The site is situated on a rocky outcrop overlooking Road 89 (Fig. 1). Past surveys and excavations in the area (Lerer 2009; Tepper 2018; van den Brink 2020) revealed agricultural installations, as well as a cemetery dating from the Intermediate Bronze age, approximately 300 m south of the current excavation.
Two areas were opened: Area A on the eastern slope, where a rectangular building was identified, and Area B west of the hill’s summit, where two circular structures were found. Although no datable pottery was found, the structures can be dated to the mid-twentieth century CE.
 
Area A (Figs. 2, 3) was excavated to examine a large rectangular structure (6 × 12 m), comprising two small compartments on the north and a large courtyard on the south; the northernmost compartment (2 × 3 m) was set within a small courtyard. The entire structure was constructed of medium-sized and smaller fieldstones and incorporated natural boulders (e.g., W104; Fig. 4). Two squares were opened in the structure: in the southeastern corner of the courtyard (L100) and in the southern of the two compartments (L101). The walls were found to lie either on a layer of thin, dark brown compacted earth that covered the bedrock or, as seen in L100, directly on the bedrock (Fig. 5). No datable finds of any kind were found in either locus, but the structure seems to have been used as an animal pen. Information relayed by inhabitants of Tarshiha shows that the small enclosures were used as animal pens for newborn lambs and kids, while the larger area was an overnight pen for cattle. The same sources suggest that the structure is less than a hundred years old.
 
Area B (Figs. 6, 7). Two circular structures (B1 [L200], B2 [L201]; diam. c. 2.5 m) connected by an array of walls were distinguished, all constructed of large and medium-sized fieldstones. The opening of Structure B1 is in the southeast, while that of B2 — in the northeast. Within both structures a layer of a very compact dark brown soil was excavated, devoid of any finds. In the northern part of Structure B1, adjacent to Wall 202, 11 rifle cartridges were found.
Headstamps on some of the cartridges are dated and marked with a manufacturer number. Several cartridges carry the letters FN 48 (1948; Fig. 8) and others are marked GB VII and a date stamp of 1944. The letters FN stand for Fabrique National de Herstal, a Belgian arms and ammunition company, which supplied ammunition for, among others, the German Mauser rifle (7.92 mm cal.). “GB VII” is a headstamp that refers to the Greenwood & Batley ammunition factory, which supplied ammunition mainly for the British 2.76 (7.2 mm) Enfield rifle. Both Mauser and Enfield rifles were widely used by Jewish and Arab forces during the war of 1948. Most of the cartridges found are unmarked, and they all seem to be of .303 calibre (7.62 mm), possibly belonging to the French Lebel rifle, used mainly by Arab forces at this time.
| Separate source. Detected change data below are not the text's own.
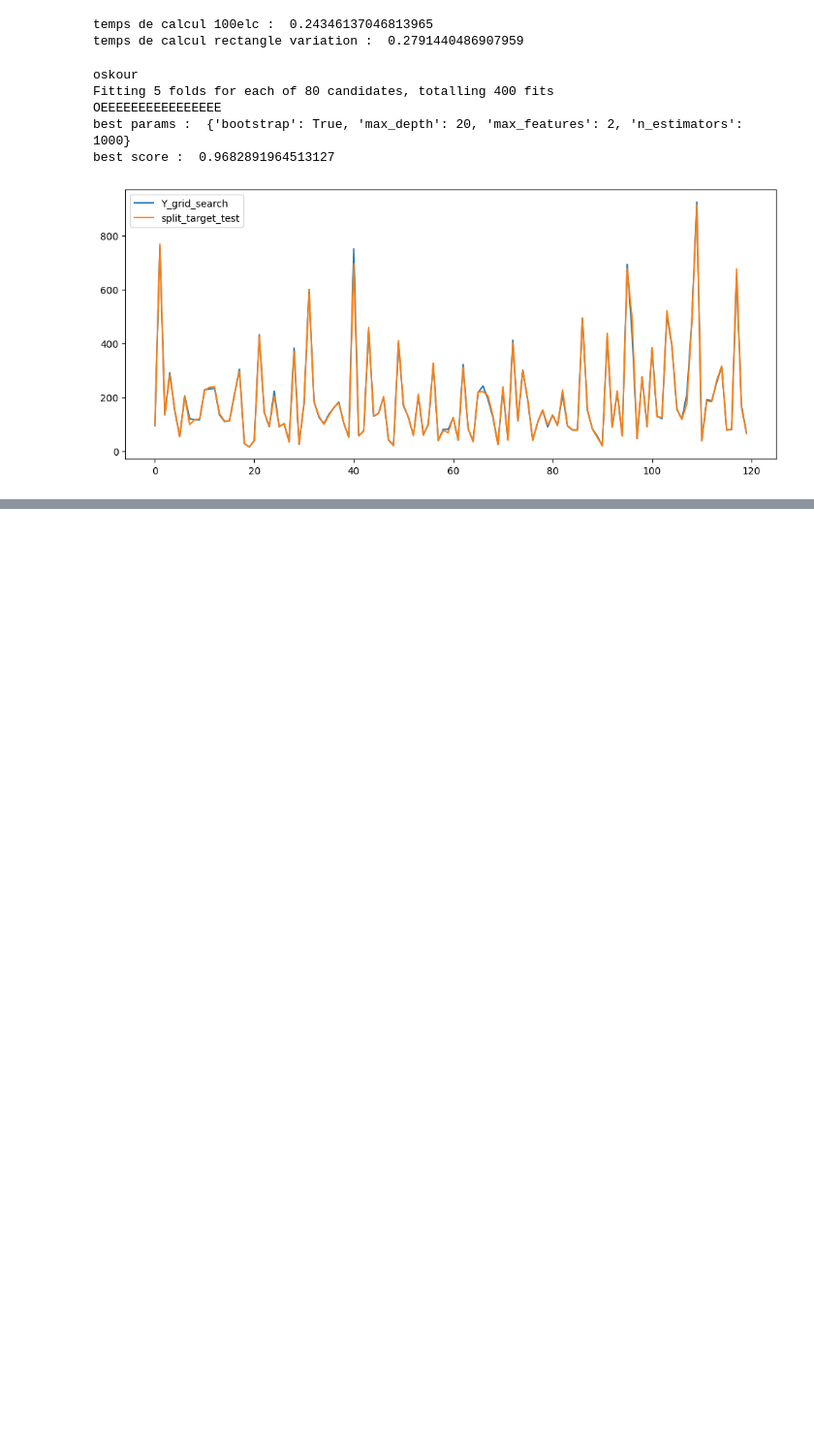
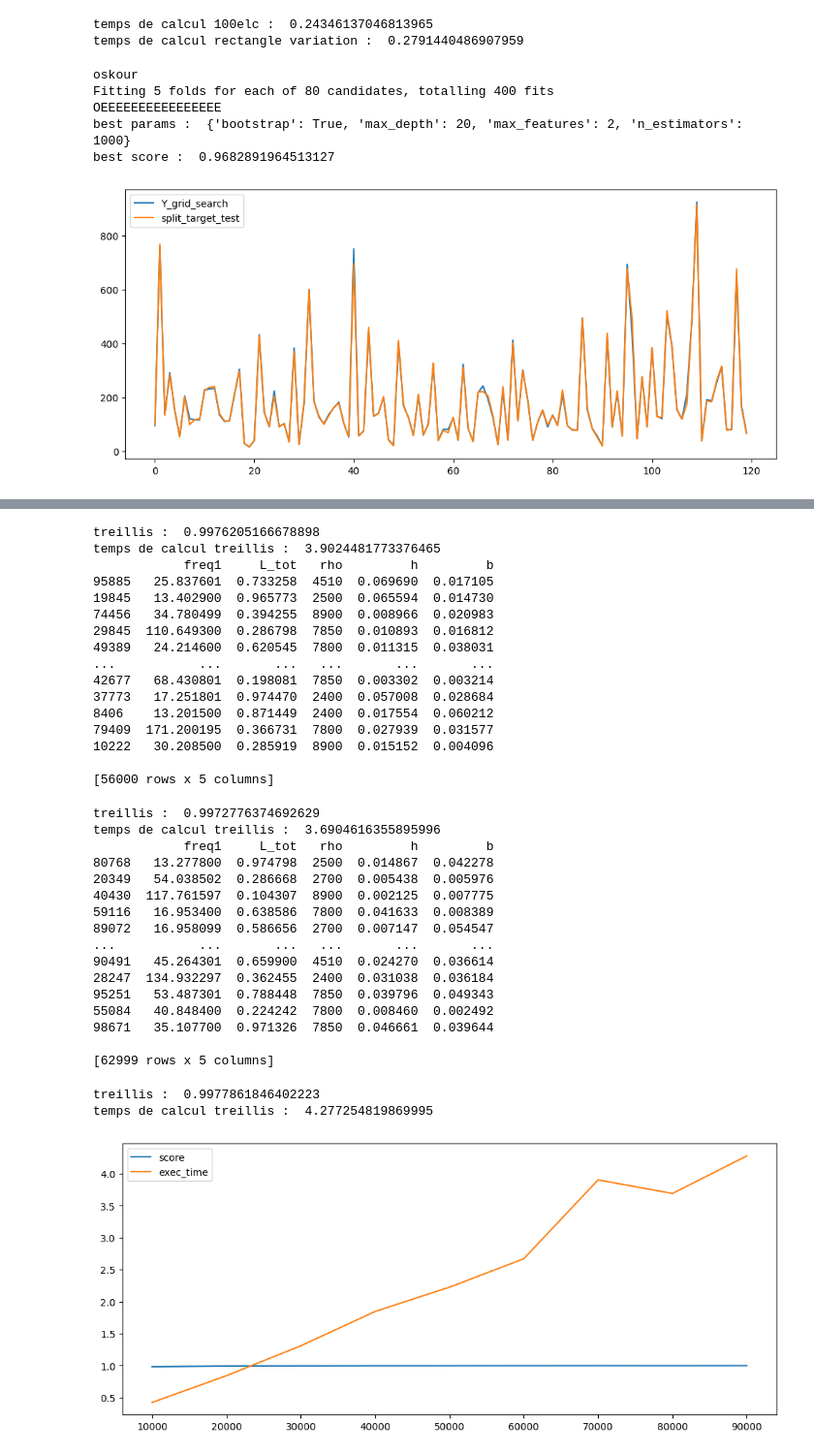
Before and after one commit to blaxxFR/projetIA, a Jupyter notebook: note_book.ipynb, the cells around one changed output, grey strips where cells are left out. Shown at 97% size. Drawn from its saved outputs; the diff is of its cells as text; code cells hidden in the pictures; blank space fills up the shorter version.

```diff
--- a/note_book.ipynb
+++ b/note_book.ipynb
@@ -937,6 +940,7 @@ plt.show()
 # %% [output]
 [figure]
 # %%
+import time
 freq_trellis = pd.read_csv(open("test_treillis_10elts.csv", "r"),delimiter=",")
 input_treillis = pd.read_csv(open("dict_treillis_10elts.csv", "r"),delimiter=",")
 
@@ -944,28 +948,54 @@ data_treillis = [freq_trellis,input_treillis]
 # NbElts,L_tot,rho,h,b,S,I,L,E,Mat,nu
 entrees_treillis = ['L_tot','rho', 'h','b']
 to_drop = ['NbElts','S', 'I', 'L', 'E','nu','freq2','freq3','freq4','freq5','freq6','freq7','freq8','Mat']
-split_train_treillis,split_test_treillis,split_target_train_treillis,split_target_test_treillis = split_and_drop(data_treillis,10000,entrees_treillis,to_drop,0.7)
+split_train_treillis,split_test_treillis,split_target_train_treillis,split_target_test_treillis = split_and_drop(data_treillis,35000,entrees_treillis,to_drop,0.7)
 
 
-my_grid = {'n_estimators': [i for i in range(400,1000,50)], 'max_depth': [i for i in range(10,20,1)],
+"""my_grid = {'n_estimators': [i for i in range(400,1000,50)], 'max_depth': [i for i in range(10,20,1)],
               'max_features': [2, 3],
               'bootstrap': [True],
               'min_samples_leaf': [1, 2, 4],
               'min_samples_split': [2, 5, 10]}
 
+Best params :  {'bootstrap': True, 'max_depth': 19, 'max_features': 2, 'min_samples_leaf': 1, 'min_samples_split': 2, 'n_estimators': 700}
+best score :  0.979399061814998
+score :  0.980551636742296
 
 
 
-grid_rf_treillis = GridSearchCV(rf_reg_treillis_var, param_grid=my_grid, cv=5,n_jobs=-1,verbose=2)
+
+grid_rf_treillis = GridSearchCV(RandomForestRegressor(), param_grid=my_grid, cv=5,n_jobs=-1,verbose=2)
 grid_rf_treillis.fit(split_train_treillis, split_target_train_treillis)
 print("OEEEEEEEEEEEEEEEE")
 print("best params : ",grid_rf_treillis.best_params_)
 print("best score : ",grid_rf_treillis.best_score_)
-print("score : ",grid_rf_treillis.score(split_test_treillis, split_target_test_treillis))
+print("score : ",grid_rf_treillis.score(split_test_treillis, split_target_test_treillis))"""
+score= []
+exec_time = []
+nb_i = []
+for i in range(10000,100000,10000):
+    split_train_treillis,split_test_treillis,split_target_train_treillis,split_target_test_treillis = split_and_drop(data_treillis,i,entrees_treillis,to_drop,0.7)
+    rf_reg_treillis_var = RandomForestRegressor(n_estimators=700, max_depth=19, random_state=0,max_features=2,min_samples_leaf=1,min_samples_split=2)
+    rf_reg_treillis_var.fit(split_train_treillis, split_target_train_treillis)
+    print("treillis : ",rf_reg_treillis_var.score(split_test_treillis, split_target_test_treillis))
+    Y_pred_treillis = rf_reg_treillis_var.predict(split_test_treillis)
+    score.append(rf_reg_treillis_var.score(split_test_treillis, split_target_test_treillis))
+    nb_i.append(i)
+    start = time.time()
+    Y_pred_treillis = rf_reg_treillis_var.predict(split_test_treillis)
+    end = time.time()
 
+    exec_time.append(end-start)
+    print("temps de calcul treillis : ",end-start)
 
+plt.figure(figsize=(12, 5))
+plt.plot(nb_i,score)
+plt.plot(nb_i,exec_time)
+plt.legend(
+    ['score', 'exec_time'])
 
-split_train_treillis,split_test_treillis,split_target_train_treillis,split_target_test_treillis = split_and_drop(data_treillis,10000,entrees_treillis,to_drop,0.7)
-rf_reg_treillis_var = RandomForestRegressor(n_estimators=400, max_depth=20, random_state=0)
-rf_reg_treillis_var.fit(split_train_treillis, split_target_train_treillis)
+plt.show()
+
+# shuffle data panda
+data = data.sample(frac=1).reset_index(drop=True)
 # %% [output]
@@ -994,0 +1115,35 @@ delta > 10 :  (array([  3,   4,  14,  16,  18,  34,  47,  59,  64,  65,  67,  73
+treillis :  0.9976205166678898
+temps de calcul treillis :  3.9024481773376465
+            freq1     L_tot   rho         h         b
+95885   25.837601  0.733258  4510  0.069690  0.017105
+19845   13.402900  0.965773  2500  0.065594  0.014730
+74456   34.780499  0.394255  8900  0.008966  0.020983
+29845  110.649300  0.286798  7850  0.010893  0.016812
+49389   24.214600  0.620545  7800  0.011315  0.038031
+...           ...       ...   ...       ...       ...
+42677   68.430801  0.198081  7850  0.003302  0.003214
+37773   17.251801  0.974470  2400  0.057008  0.028684
+8406    13.201500  0.871449  2400  0.017554  0.060212
+79409  171.200195  0.366731  7800  0.027939  0.031577
+10222   30.208500  0.285919  8900  0.015152  0.004096
+
+[56000 rows x 5 columns]
+treillis :  0.9972776374692629
+temps de calcul treillis :  3.6904616355895996
+            freq1     L_tot   rho         h         b
+80768   13.277800  0.974798  2500  0.014867  0.042278
+20349   54.038502  0.286668  2700  0.005438  0.005976
+40430  117.761597  0.104307  8900  0.002125  0.007775
+59116   16.953400  0.638586  7800  0.041633  0.008389
+89072   16.958099  0.586656  2700  0.007147  0.054547
+...           ...       ...   ...       ...       ...
+90491   45.264301  0.659900  4510  0.024270  0.036614
+28247  134.932297  0.362455  2400  0.031038  0.036184
+95251   53.487301  0.788448  7850  0.039796  0.049343
+55084   40.848400  0.224242  7800  0.008460  0.002492
+98671   35.107700  0.971326  7850  0.046661  0.039644
+
+[62999 rows x 5 columns]
+treillis :  0.9977861846402223
+temps de calcul treillis :  4.277254819869995
+[figure, added]
```
Also changed, not shown: parts of 9 cells of this notebook.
During the war of independence in 1948, the area of Tarshiha saw sevearal battles. These included a failed attempt to take over Tarshiha in the early hours of July 9th, known as Operation Dekel. One aspect of the battle that sheds light on the purpose of the excavated structures was recorded through an eyewitness account:

“Company a of the 21st Battalion stayed at the gathering area east of Ahihud Junction, and from there it moved to Yehi’am. At 04:00 [July 9, 1948], the soldiers started moving east toward Tarshiha. When the force was in a topographically inferior position, fire was opened on it from the ridges west of Tarshiha. At the same time, the armored force that had left simultaneously with the infantry force on the Nahariyya–Tarshiha Road, encountered an ambush by the Arab Liberation Army” (IDF site [Hebrew]). 

The circular structures in Area B are therefore most likely firing positions, and the field walls are the remains of trenches connecting them. The openings of both structures indicate the firing arc of each (north and northwest for Structure B1; south and west for Structure B2); it seems that only position B1 was used. The positions were used apparently by the Arab Liberation Army, a claim supported by the mixed ammunition and by the eyewitness account that claims that the Israeli troops came under fire from this direction during the first attempt to capture Tarshiha.